Read the lines below. Copy out any that hold the string "figure".

DATA EXTRACTS below:

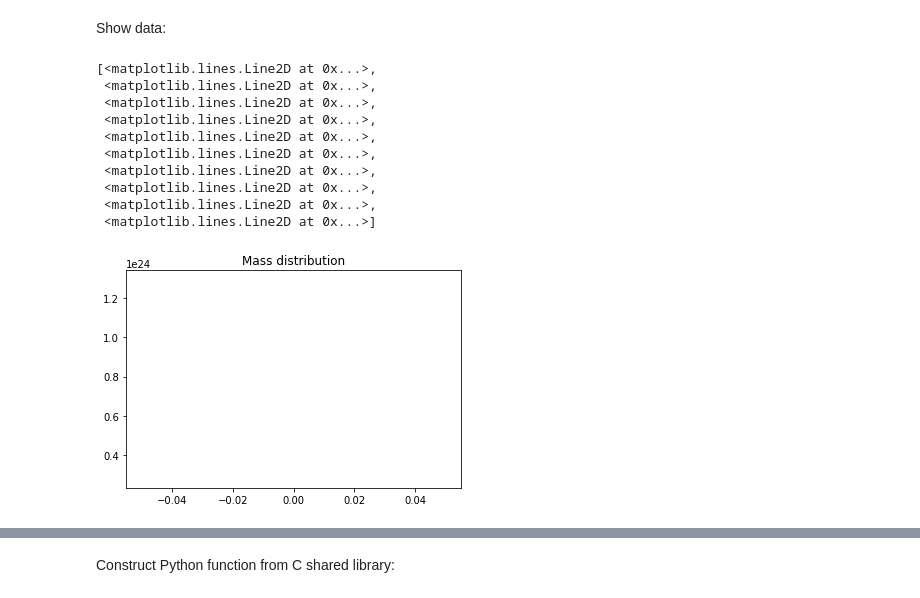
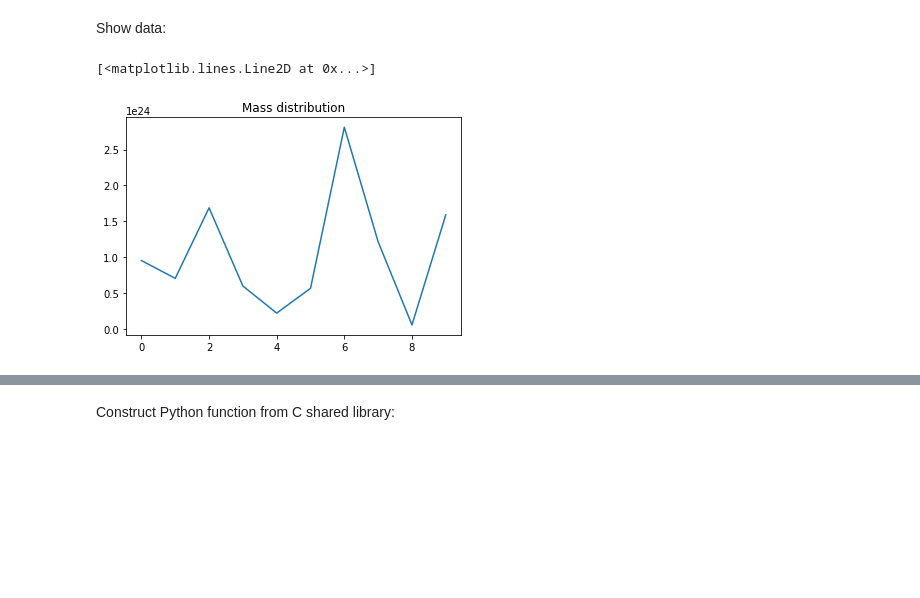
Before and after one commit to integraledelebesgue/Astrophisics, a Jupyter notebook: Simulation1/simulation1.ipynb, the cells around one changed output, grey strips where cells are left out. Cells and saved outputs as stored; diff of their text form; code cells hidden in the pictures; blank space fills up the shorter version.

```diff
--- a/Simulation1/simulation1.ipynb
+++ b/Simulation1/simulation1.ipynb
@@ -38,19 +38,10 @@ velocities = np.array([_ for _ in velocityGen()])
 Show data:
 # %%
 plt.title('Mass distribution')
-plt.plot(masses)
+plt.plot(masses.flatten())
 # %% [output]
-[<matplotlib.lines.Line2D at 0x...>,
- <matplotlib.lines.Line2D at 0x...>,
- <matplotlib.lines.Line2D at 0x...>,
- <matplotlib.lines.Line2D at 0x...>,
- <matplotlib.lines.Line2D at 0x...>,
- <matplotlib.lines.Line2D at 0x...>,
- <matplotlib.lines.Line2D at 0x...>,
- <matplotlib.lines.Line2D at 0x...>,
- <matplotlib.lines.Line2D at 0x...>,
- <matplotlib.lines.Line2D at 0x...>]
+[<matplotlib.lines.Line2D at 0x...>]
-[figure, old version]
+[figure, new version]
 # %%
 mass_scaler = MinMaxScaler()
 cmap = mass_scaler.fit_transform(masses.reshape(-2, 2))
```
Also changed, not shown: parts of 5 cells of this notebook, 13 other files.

End of DATA EXTRACTS.

**OUTPUT**
-[figure, old version]
+[figure, new version]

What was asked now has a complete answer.